*** Available records ***
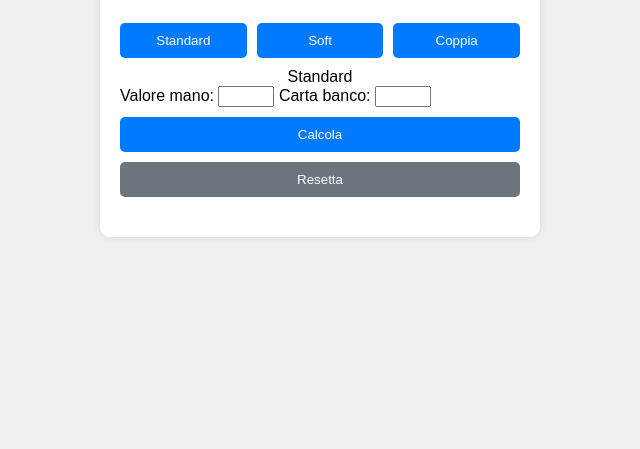
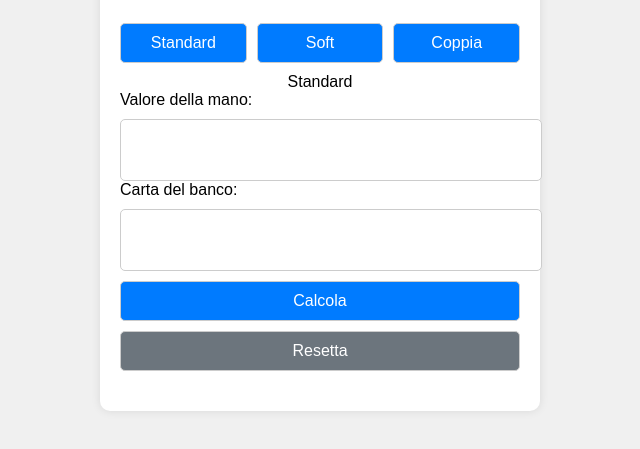
Before and after one commit to DiMasoMarioDomenico/black-jack-bot, a plain HTML site: page index.html in a window 1280 px wide. Shown: the part 91-540 px from the top of the page, without its empty margins (320-960 px from the left). Drawn offline with Linux system fonts and the light colour scheme.

Commit message:
Update index.html 4

```diff
--- a/index.html
+++ b/index.html
@@ -2,7 +2,7 @@
 <html lang="it">
 <head>
     <meta charset="UTF-8">
-    <meta name="viewport" content="width=device-width, initial-scale=1.0">
+    <meta name="viewport" content="width=device-width, initial-scale=1.0, user-scalable=no">
     <title>Calcolatore Blackjack</title>
     <style>
         body {
@@ -29,12 +29,16 @@
             font-size: 1.5em;
             text-align: center;
         }
-        .container button {
+        .container button, .container input {
             width: 100%;
             padding: 10px;
             margin-top: 10px;
             border-radius: 5px;
-            border: none;
+            border: 1px solid #ccc;
+            font-size: 16px; /* Dimensione del font maggiore per evitare zoom */
+            height: 40px; /* Altezza maggiore per evitare zoom */
+        }
+        .container button {
             background-color: #007bff;
             color: white;
             cursor: pointer;
@@ -166,9 +170,9 @@
             <button onclick="selectHandType('pairs')">Coppia</button>
         </div>
         <div id="selectedHandType" style="text-align: center; margin-top: 10px;">Standard</div>
-        <label for="handValue">Valore mano:</label>
+        <label for="handValue">Valore della mano:</label>
         <input type="number" id="handValue" min="1" max="21">
-        <label for="dealerCard">Carta banco:</label>
+        <label for="dealerCard">Carta del banco:</label>
         <input type="number" id="dealerCard" min="2" max="11">
         <button onclick="calculate()">Calcola</button>
         <button class="reset" onclick="reset()">Resetta</button>
```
*** End of Available records ***
Assignment »
Take each line of the material that contains the word "onclick" and list it.

Solved exercise »
             <button onclick="selectHandType('pairs')">Coppia</button>
         <button onclick="calculate()">Calcola</button>
         <button class="reset" onclick="reset()">Resetta</button>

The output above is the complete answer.